Saturn is the sixth planet from the Sun and the second-largest in the Solar System, after Jupiter.
What is Saturn?
It is a gas giant with an average radius about nine times that of Earth. Although it has only one-eighth the average density of Earth, with its larger volume Saturn is just over 95 times more massive. This planet is named after the Roman god of agriculture; its astronomical symbol (♄) represents the god’s sickle.
Saturn’s interior is probably composed of a core of iron–nickel and rock. This core is surrounded by a deep layer of metallic hydrogen, an intermediate layer of liquid hydrogen and liquid helium, and finally outside the Frenkel line a gaseous outer layer. It has a pale yellow hue due to ammonia crystals in its upper atmosphere. Saturn’s magnetic field strength is around one-twentieth of Jupiter’s. The outer atmosphere is generally bland and lacking in contrast, although long-lived features can appear. Wind speeds on the planet can reach 1,800 km/h (500 m/s), higher than on Jupiter, but not as high as those on Neptune.
It has a prominent ring system that consists of nine continuous main rings and three discontinuous arcs and that is composed mostly of ice particles with a smaller amount of rocky debris and dust. 62 moons are known to orbit Saturn, of which fifty-three are officially named. This does not include the hundreds of moonlets comprising the rings. Titan, Saturn’s largest moon, and the second-largest in the Solar System, is larger than the planet Mercury, although less massive, and is the only moon in the Solar System to have a substantial atmosphere.
The outer atmosphere of Saturn contains 96.3% molecular hydrogen and 3.25% helium by volume. The proportion of helium is significantly deficient compared to the abundance of this element in the Sun. The quantity of elements heavier than helium (metallicity) is not known precisely, but the proportions are assumed to match the primordial abundances from the formation of the Solar System. The total mass of these heavier elements is estimated to be 19–31 times the mass of the Earth, with a significant fraction located in Saturn’s core region.

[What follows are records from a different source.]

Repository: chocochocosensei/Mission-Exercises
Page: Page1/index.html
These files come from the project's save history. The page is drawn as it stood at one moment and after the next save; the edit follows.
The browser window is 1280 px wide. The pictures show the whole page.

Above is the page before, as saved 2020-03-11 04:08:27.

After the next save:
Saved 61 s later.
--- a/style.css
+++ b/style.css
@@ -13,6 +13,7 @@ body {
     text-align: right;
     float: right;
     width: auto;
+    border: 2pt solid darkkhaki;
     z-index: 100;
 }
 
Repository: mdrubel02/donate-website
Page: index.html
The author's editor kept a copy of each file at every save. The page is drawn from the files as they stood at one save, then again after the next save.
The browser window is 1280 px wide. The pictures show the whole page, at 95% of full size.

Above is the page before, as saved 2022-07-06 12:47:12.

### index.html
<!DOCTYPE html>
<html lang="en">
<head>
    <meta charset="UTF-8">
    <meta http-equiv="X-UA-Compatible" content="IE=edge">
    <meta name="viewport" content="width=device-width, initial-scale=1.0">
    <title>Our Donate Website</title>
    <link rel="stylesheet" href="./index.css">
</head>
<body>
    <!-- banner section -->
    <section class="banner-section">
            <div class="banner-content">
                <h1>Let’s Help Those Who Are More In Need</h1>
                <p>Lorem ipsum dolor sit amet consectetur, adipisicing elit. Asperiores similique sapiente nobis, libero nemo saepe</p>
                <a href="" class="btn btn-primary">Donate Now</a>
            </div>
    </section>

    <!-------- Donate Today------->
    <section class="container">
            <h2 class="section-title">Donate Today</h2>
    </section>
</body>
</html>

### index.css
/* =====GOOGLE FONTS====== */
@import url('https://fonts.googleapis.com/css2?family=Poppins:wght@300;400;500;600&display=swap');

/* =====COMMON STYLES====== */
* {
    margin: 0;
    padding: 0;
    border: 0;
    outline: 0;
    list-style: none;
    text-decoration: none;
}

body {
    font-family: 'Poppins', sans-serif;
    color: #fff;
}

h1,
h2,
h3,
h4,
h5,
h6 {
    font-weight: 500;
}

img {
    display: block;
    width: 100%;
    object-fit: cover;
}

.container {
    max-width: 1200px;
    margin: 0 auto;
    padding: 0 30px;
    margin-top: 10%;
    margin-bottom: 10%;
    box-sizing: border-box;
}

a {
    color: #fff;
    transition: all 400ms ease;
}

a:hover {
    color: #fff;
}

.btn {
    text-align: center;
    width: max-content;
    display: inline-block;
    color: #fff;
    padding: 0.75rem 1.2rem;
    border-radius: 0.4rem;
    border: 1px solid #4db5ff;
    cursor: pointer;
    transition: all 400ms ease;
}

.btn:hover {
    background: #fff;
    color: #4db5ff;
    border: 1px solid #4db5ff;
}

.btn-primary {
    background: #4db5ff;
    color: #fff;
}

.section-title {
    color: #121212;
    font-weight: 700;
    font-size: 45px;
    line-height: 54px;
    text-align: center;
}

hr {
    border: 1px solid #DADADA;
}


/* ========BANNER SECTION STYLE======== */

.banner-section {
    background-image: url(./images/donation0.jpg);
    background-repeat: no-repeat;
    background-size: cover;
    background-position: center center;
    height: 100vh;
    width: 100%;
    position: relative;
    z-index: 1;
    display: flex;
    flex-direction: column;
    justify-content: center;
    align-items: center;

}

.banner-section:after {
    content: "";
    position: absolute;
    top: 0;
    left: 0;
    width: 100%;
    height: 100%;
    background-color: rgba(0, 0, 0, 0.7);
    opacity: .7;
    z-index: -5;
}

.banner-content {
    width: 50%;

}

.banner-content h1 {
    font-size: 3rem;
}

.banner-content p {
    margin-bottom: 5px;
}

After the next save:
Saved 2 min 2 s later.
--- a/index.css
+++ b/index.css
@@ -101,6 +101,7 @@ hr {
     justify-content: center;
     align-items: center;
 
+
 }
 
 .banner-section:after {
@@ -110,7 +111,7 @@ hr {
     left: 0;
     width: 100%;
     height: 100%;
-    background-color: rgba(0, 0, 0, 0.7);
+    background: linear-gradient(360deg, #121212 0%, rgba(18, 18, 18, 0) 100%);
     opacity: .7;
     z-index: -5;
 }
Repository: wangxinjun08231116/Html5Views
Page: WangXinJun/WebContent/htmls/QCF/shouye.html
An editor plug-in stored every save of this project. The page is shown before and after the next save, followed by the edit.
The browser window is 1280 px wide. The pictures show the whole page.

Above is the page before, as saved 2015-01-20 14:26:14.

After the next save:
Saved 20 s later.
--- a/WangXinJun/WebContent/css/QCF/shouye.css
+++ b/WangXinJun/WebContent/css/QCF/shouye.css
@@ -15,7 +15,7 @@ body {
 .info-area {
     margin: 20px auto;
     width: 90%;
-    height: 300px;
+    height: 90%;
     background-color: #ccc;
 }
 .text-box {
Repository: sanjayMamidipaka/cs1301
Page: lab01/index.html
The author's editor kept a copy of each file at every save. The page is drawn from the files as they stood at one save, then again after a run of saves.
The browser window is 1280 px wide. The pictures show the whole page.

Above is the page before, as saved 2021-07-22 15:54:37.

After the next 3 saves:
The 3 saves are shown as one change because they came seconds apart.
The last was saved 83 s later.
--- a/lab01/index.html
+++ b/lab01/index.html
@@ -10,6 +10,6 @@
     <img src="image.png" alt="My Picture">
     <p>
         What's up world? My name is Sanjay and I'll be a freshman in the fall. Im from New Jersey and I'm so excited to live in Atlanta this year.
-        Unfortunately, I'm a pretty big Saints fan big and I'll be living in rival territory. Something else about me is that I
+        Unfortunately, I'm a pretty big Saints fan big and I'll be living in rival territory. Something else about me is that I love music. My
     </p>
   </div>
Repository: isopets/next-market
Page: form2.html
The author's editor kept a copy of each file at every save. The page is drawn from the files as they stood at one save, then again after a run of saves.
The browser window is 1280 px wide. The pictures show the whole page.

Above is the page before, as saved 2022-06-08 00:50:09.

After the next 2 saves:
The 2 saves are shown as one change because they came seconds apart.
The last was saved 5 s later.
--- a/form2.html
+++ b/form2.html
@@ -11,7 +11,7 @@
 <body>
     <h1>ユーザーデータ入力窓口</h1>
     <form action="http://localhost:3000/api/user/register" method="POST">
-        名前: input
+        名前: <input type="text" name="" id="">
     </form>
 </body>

Image: NASA / JPL / SSI
Text: Wikipedia contributors. “Saturn.” Wikipedia, The Free Encyclopedia. Wikipedia, The Free Encyclopedia, 1 Aug. 2017. Web. 8 Aug. 2017.